For the dancer who is prepared to receive this much information, the stillness moment is a celebration of arriving with all the clarity of each success and also each wavering variation that may be seen as error.

For those of us simply basking in the joys of ballet, stillness comes to mean a basic jiggling of our energy back into place. The teacher asks us to hold the moment after a simple phrase. That is our time to breath and to integrate the connections we are making throughout our entire body brain networks.

For other dancers and other workouts, stillness plays an important role. After a workout, rather than hanging our heads and feeling overwhelmed, we can supercharge the end of the workout, or a rotation, or a distance run.

The principles are simple. When able, stand solidly on both feet. Enjoy the energy flowing through the entire body. Stand tall. Eyes are open. Accept the exhilaration of thoughts and hopes filled with so much energy. Appreciate the fullness of breath and the release of everything you are in this moment. These moments calibrate and integrate every experience in your workout, your creation of the day.

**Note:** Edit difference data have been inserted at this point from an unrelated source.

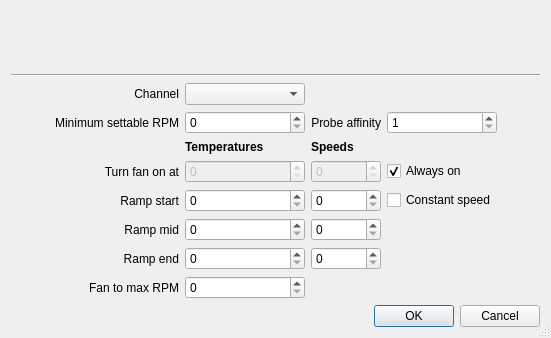
Above: gui_softwareautosetup.ui from Shub77/phoebetria-code before the change; both pictures show x 0 to 551 and y 216 to 554 of the 551 by 554 pixel window. Below: the same form after it.
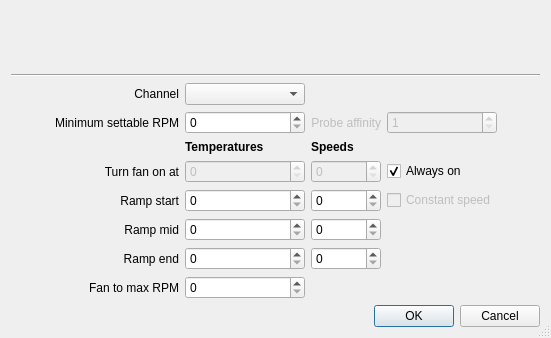
That is the form after the change. Custom widgets are drawn as their Qt base class.

Commit message: Temporarily hid probe affinity and constant fan speed controls

Diff of the .ui file:
```diff
--- a/gui_softwareautosetup.ui
+++ b/gui_softwareautosetup.ui
@@ -64,7 +64,10 @@
      <item>
       <layout class="QGridLayout" name="gridLayout">
        <item row="1" column="2">
-        <widget class="QLabel" name="label_10">
+        <widget class="QLabel" name="label_probeAffinity">
+         <property name="enabled">
+          <bool>false</bool>
+         </property>
          <property name="text">
           <string>Probe affinity</string>
          </property>
@@ -270,6 +273,9 @@
        </item>
        <item row="4" column="3">
         <widget class="QCheckBox" name="ctrl_isFanConstantSpeed">
+         <property name="enabled">
+          <bool>false</bool>
+         </property>
          <property name="text">
           <string>Constant speed</string>
          </property>
@@ -278,7 +284,7 @@
        <item row="1" column="3">
         <widget class="QSpinBox" name="ctrl_probeAffinity">
          <property name="enabled">
-          <bool>true</bool>
+          <bool>false</bool>
          </property>
          <property name="minimum">
           <number>1</number>
```
The commit also changes 1 other file.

For the aging heart, these principles begin with the wisdom of the race horse trainer who takes a cool down walk after an intense sprint. Moving slowly in place or in a circle allows the heart to equalize. Eyes up when possible is a welcoming of breath through the entire body. Then take your moment of stillness.

The experience of this moment is worth a thousand meditations attempting to arrive at a balanced state. And yet there is a final closing step that we can learn from meditations. That is thanking ourselves. Yes for this little part of our workout, for this moment in our day, the greatest arrival is gratitude.

We forget that when we came to workout or to dance, our goal was to benefit ourselves. We did not exert ourselves so we could prove that injury is worth the effort. We came to benefit ourselves.

So the simple conclusion of every movement phrase is a quiet, “thank you!” The other messages might be “yes!” or “not quite there,” but the momentary conclusion is one of complete arrival at integration, “Thank You!”